XI KANT KONGRESS, XI Congresso Kantiano Internazionale

What’s Wrong With a Guarantee of Perpetual Peace?

Luigi Caranti

Edificio: Palazzo dei Congressi
Sala: sala Newton
Data: 22 maggio 2010 - 14:30
Ultima modifica: 11 aprile 2010


One of the most controversial and criticized tenets of Kant’s entire philosophy is that nature guarantees that perpetual peace will be achieved one day. Many have read in this optimistic prediction nothing but a piece of simpleminded faith in the progress of mankind, typical of an Enlightenment way of thinking not yet scrutinized and properly criticized. Recent sympathetic commentators of Kant (Guyer, Ludwig) have thus attempted various strategies for watering down Kant’s claim and for separating his peace project from similar predictions judged incompatible not only with contemporary philosophical taste, but also with Kant’s own fundamental epistemological principles.
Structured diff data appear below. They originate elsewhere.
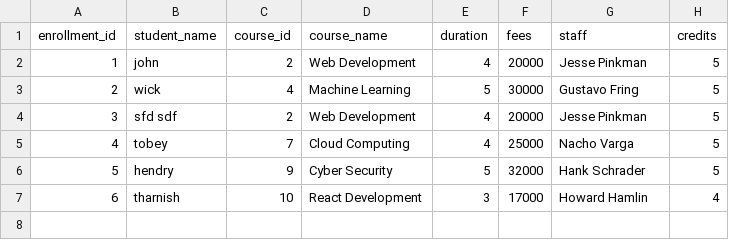
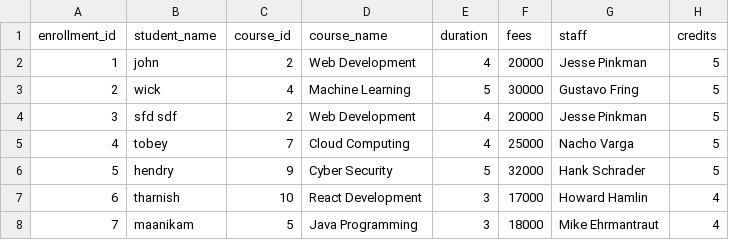
Before and after one commit to Sastha-R/Python-Assignments, a CSV file: Assignment 3/Data/Enrollments.csv, drawn as a sheet.

```diff
--- a/Assignment 3/Data/Enrollments.csv
+++ b/Assignment 3/Data/Enrollments.csv
@@ -7 +7,2 @@ enrollment_id,student_name,course_id,course_name,duration,fees,staff,credits
 6,tharnish,10,React Development,3 ,17000,Howard Hamlin,4
+7,maanikam,5,Java Programming,3 ,18000,Mike Ehrmantraut,4
```
Also changed, not shown: 4 other files.
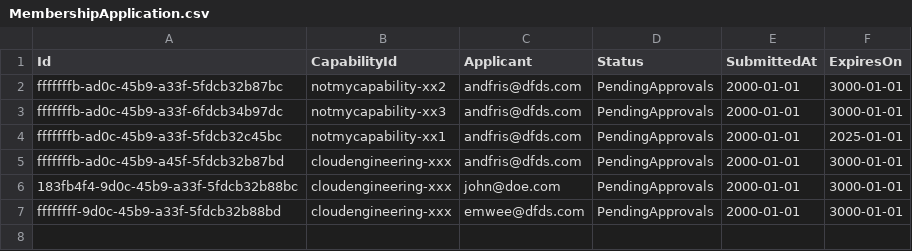
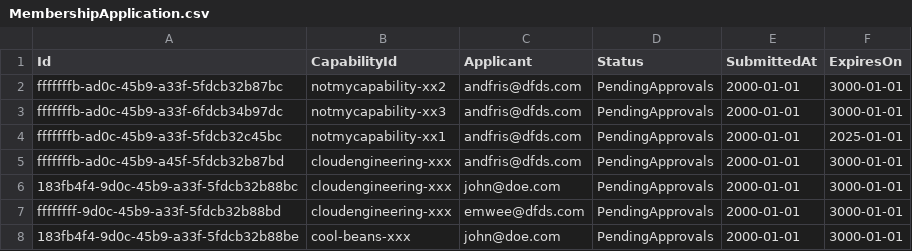
Before and after one commit to dfds/selfservice-api, a CSV file: db/seed/MembershipApplication.csv, drawn as a sheet.

```diff
--- a/db/seed/MembershipApplication.csv
+++ b/db/seed/MembershipApplication.csv
@@ -7 +7,2 @@ fffffffb-ad0c-45b9-a45f-5fdcb32b87bd;cloudengineering-xxx;andfris@dfds.com;Pendi
 ffffffff-9d0c-45b9-a33f-5fdcb32b88bd;cloudengineering-xxx;emwee@dfds.com;PendingApprovals;2000-01-01;3000-01-01
+183fb4f4-9d0c-45b9-a33f-5fdcb32b88be;cool-beans-xxx;john@doe.com;PendingApprovals;2000-01-01;3000-01-01
```
Also changed, not shown: 2 other files.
One simple reason for being suspicious of this hermeneutical orientation is that Kant’s writings on history – where various forms of this “guarantee” appear – all belong to the critical period. Another one is that Kant never abandoned this progressive view of history that is – if anything – stated more clearly in the last significant writing Kant devotes to history, The Contest of the Faculties. This paper tries to take Kant seriously to show that – properly understood – the idea that there is a guarantee of perpetual peace is a thesis less embarrassing than usually assumed – and certainly is a non-disposable part of Kant’s project. The paper proceeds by reconstructing the various forms of guarantees offered in Kant’s writings on history to come up, in the end, with a view neither dogmatic nor sterilized to meet contemporary (mostly post-modern) scepticism.